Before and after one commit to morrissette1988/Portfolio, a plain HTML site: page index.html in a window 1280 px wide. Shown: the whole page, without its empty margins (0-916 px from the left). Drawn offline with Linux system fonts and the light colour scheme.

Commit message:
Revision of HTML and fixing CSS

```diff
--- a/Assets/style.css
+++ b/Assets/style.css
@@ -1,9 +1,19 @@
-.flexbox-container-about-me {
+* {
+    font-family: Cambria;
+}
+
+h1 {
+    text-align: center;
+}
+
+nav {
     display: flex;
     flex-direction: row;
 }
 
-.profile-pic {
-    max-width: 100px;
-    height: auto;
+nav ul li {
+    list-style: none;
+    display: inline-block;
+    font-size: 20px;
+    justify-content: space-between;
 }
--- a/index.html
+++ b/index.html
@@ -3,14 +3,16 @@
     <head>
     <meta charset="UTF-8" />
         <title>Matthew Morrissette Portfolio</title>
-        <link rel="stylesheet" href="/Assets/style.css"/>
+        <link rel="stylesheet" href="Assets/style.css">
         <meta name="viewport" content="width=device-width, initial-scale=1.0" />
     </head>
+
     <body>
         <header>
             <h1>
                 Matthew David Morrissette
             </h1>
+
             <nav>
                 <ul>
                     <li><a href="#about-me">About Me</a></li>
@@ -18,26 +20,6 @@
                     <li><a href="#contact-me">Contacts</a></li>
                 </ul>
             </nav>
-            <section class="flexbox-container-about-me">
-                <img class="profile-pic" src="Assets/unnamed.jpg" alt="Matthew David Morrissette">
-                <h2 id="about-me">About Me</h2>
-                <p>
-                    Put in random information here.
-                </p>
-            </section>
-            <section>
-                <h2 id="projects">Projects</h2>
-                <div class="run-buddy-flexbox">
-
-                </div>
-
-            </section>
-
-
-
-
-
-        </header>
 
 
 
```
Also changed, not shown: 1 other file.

####

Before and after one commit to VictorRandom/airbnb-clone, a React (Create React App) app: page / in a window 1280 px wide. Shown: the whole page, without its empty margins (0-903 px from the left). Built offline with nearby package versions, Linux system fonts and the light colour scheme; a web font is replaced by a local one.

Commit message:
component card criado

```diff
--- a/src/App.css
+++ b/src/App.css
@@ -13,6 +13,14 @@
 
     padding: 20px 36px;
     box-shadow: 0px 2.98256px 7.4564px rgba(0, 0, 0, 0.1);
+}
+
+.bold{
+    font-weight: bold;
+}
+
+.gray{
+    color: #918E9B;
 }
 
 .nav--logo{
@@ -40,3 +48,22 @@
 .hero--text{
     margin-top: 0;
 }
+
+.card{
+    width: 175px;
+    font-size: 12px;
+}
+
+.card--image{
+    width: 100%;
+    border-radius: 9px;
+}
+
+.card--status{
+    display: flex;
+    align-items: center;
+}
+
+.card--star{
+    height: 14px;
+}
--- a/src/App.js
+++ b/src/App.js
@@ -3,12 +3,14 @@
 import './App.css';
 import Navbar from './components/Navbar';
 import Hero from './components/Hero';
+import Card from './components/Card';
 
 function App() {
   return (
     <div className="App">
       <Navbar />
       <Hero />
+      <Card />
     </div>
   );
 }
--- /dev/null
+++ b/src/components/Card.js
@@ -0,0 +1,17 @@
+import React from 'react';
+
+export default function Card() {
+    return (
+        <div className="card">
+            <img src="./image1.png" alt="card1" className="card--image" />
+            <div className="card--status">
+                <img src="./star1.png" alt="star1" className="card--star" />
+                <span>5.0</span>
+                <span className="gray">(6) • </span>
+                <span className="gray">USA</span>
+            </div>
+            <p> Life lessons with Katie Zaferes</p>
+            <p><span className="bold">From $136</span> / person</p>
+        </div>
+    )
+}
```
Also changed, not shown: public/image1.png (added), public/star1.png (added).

####

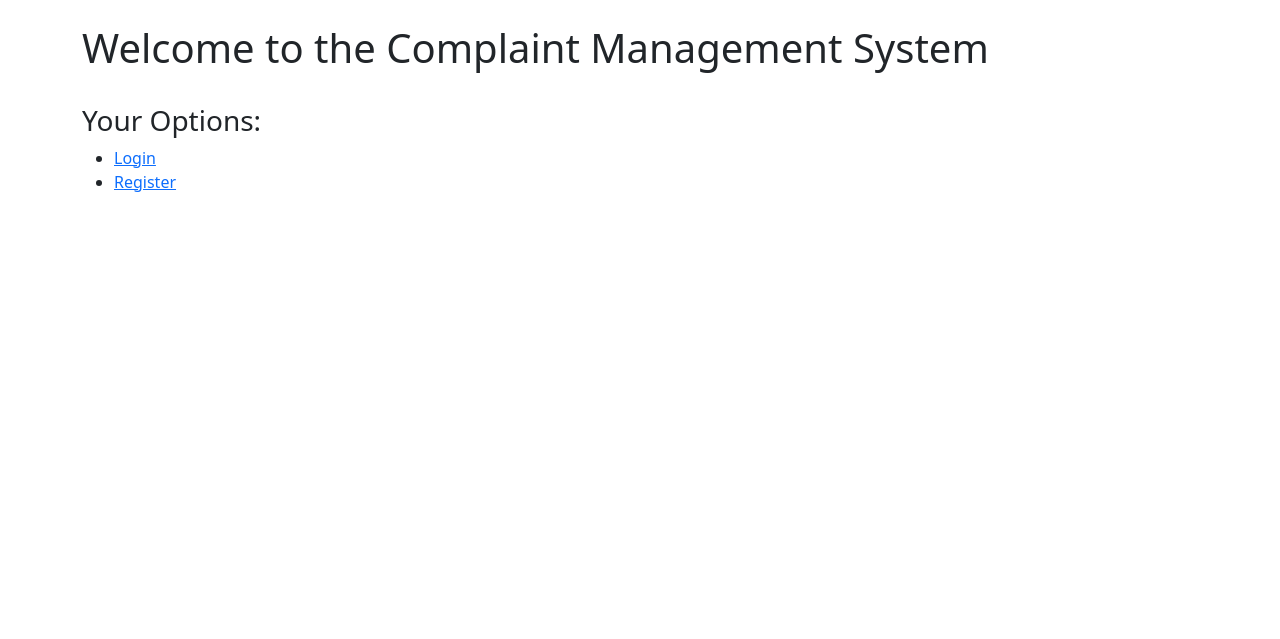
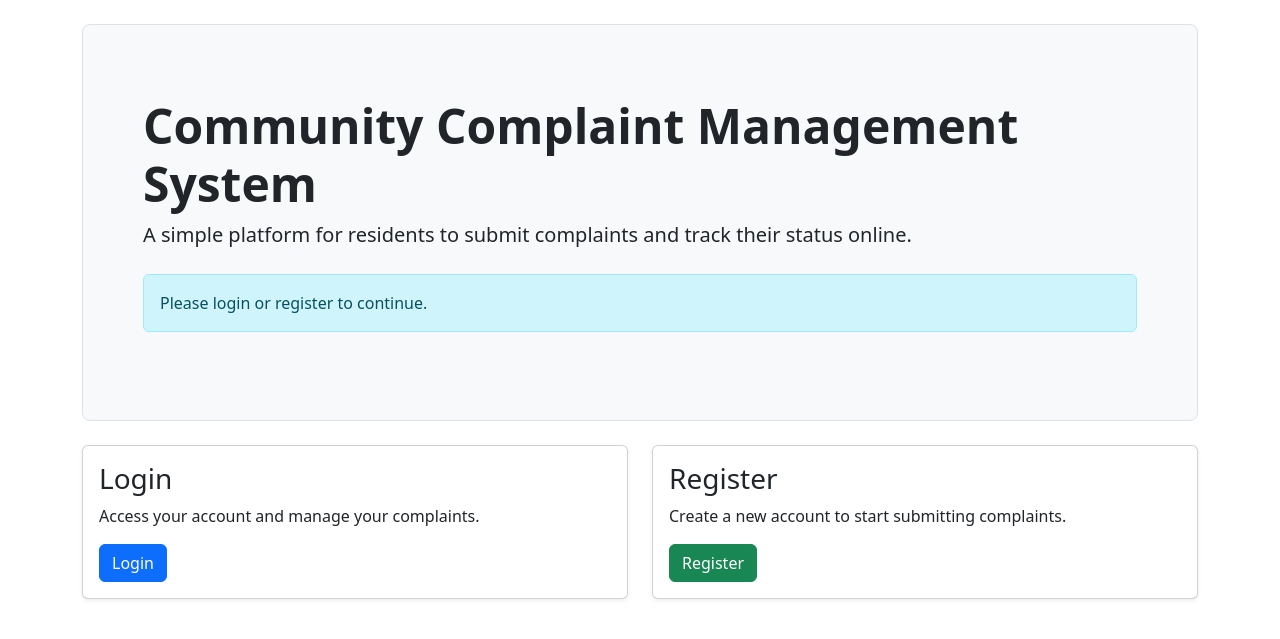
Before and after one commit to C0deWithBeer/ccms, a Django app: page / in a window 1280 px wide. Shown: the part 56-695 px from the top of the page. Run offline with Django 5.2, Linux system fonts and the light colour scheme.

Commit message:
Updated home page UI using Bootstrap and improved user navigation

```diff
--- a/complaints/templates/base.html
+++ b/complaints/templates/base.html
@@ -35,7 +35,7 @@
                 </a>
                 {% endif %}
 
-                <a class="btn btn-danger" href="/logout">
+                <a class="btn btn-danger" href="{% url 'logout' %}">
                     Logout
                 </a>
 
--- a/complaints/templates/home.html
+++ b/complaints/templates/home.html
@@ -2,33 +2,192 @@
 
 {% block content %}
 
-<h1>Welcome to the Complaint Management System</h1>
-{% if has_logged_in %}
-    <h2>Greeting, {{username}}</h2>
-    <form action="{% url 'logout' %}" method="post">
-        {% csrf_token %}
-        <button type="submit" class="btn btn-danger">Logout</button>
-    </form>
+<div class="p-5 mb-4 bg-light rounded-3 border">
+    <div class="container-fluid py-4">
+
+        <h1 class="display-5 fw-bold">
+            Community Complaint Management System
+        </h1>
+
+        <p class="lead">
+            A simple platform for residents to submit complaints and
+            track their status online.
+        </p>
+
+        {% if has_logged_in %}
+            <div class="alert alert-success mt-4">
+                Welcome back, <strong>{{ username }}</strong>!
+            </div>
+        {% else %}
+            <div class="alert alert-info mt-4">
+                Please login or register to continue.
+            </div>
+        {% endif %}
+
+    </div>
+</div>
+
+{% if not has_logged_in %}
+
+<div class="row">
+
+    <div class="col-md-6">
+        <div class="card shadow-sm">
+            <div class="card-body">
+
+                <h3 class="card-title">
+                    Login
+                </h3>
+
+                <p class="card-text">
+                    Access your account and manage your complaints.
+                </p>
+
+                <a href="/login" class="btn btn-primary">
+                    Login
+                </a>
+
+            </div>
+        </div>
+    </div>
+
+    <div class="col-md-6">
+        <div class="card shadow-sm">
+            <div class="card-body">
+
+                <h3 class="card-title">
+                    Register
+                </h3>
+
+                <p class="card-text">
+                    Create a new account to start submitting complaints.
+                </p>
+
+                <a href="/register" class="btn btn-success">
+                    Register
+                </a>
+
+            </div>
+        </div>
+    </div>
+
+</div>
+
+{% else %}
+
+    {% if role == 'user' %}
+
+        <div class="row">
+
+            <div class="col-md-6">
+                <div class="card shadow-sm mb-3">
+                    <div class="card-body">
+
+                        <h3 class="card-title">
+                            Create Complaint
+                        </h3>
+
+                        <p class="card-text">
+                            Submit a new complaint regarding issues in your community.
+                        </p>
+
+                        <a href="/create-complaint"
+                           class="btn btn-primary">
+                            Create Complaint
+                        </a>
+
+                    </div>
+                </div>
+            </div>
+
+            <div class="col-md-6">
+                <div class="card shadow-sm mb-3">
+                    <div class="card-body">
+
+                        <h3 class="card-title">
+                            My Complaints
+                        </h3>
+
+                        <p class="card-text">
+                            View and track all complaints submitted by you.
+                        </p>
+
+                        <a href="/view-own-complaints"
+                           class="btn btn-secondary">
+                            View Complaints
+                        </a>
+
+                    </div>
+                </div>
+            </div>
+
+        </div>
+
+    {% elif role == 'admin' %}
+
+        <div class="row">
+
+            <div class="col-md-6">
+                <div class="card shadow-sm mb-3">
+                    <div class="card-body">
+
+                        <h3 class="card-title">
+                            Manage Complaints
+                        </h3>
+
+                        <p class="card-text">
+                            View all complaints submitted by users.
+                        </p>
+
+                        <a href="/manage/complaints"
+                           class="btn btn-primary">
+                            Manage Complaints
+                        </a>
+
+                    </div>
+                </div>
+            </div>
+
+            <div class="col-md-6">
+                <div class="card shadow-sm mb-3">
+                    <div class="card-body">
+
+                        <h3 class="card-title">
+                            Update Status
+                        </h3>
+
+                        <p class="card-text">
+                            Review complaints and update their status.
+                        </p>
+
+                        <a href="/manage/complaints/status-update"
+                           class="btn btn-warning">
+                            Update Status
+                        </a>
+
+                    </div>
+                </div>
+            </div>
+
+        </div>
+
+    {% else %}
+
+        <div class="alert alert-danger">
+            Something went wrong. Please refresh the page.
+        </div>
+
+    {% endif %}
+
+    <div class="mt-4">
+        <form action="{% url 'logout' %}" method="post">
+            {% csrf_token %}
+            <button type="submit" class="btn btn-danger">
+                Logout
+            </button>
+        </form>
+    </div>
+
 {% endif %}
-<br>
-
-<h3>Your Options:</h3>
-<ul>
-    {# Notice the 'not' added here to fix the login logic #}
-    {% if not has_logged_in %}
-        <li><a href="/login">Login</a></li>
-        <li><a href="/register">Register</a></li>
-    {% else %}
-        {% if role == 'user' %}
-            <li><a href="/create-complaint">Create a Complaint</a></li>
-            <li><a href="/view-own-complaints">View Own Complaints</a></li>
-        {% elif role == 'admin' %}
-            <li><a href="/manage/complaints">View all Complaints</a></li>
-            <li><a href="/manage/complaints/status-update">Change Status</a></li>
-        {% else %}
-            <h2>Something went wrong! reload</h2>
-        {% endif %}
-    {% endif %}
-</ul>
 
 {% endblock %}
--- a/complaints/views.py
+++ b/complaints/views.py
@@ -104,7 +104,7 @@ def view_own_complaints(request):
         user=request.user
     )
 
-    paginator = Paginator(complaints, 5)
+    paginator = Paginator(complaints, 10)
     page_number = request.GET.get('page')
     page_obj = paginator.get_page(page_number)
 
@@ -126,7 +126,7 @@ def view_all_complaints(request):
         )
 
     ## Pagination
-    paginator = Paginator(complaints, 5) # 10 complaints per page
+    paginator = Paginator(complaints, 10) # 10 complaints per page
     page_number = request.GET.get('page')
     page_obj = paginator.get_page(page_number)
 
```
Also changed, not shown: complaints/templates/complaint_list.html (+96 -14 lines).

####

#### Activity:
Each line in the data that holds the string "import" should be found and copied.

#### Task answer:
 import './App.css';
 import Navbar from './components/Navbar';
 import Hero from './components/Hero';
+import Card from './components/Card';
+import React from 'react';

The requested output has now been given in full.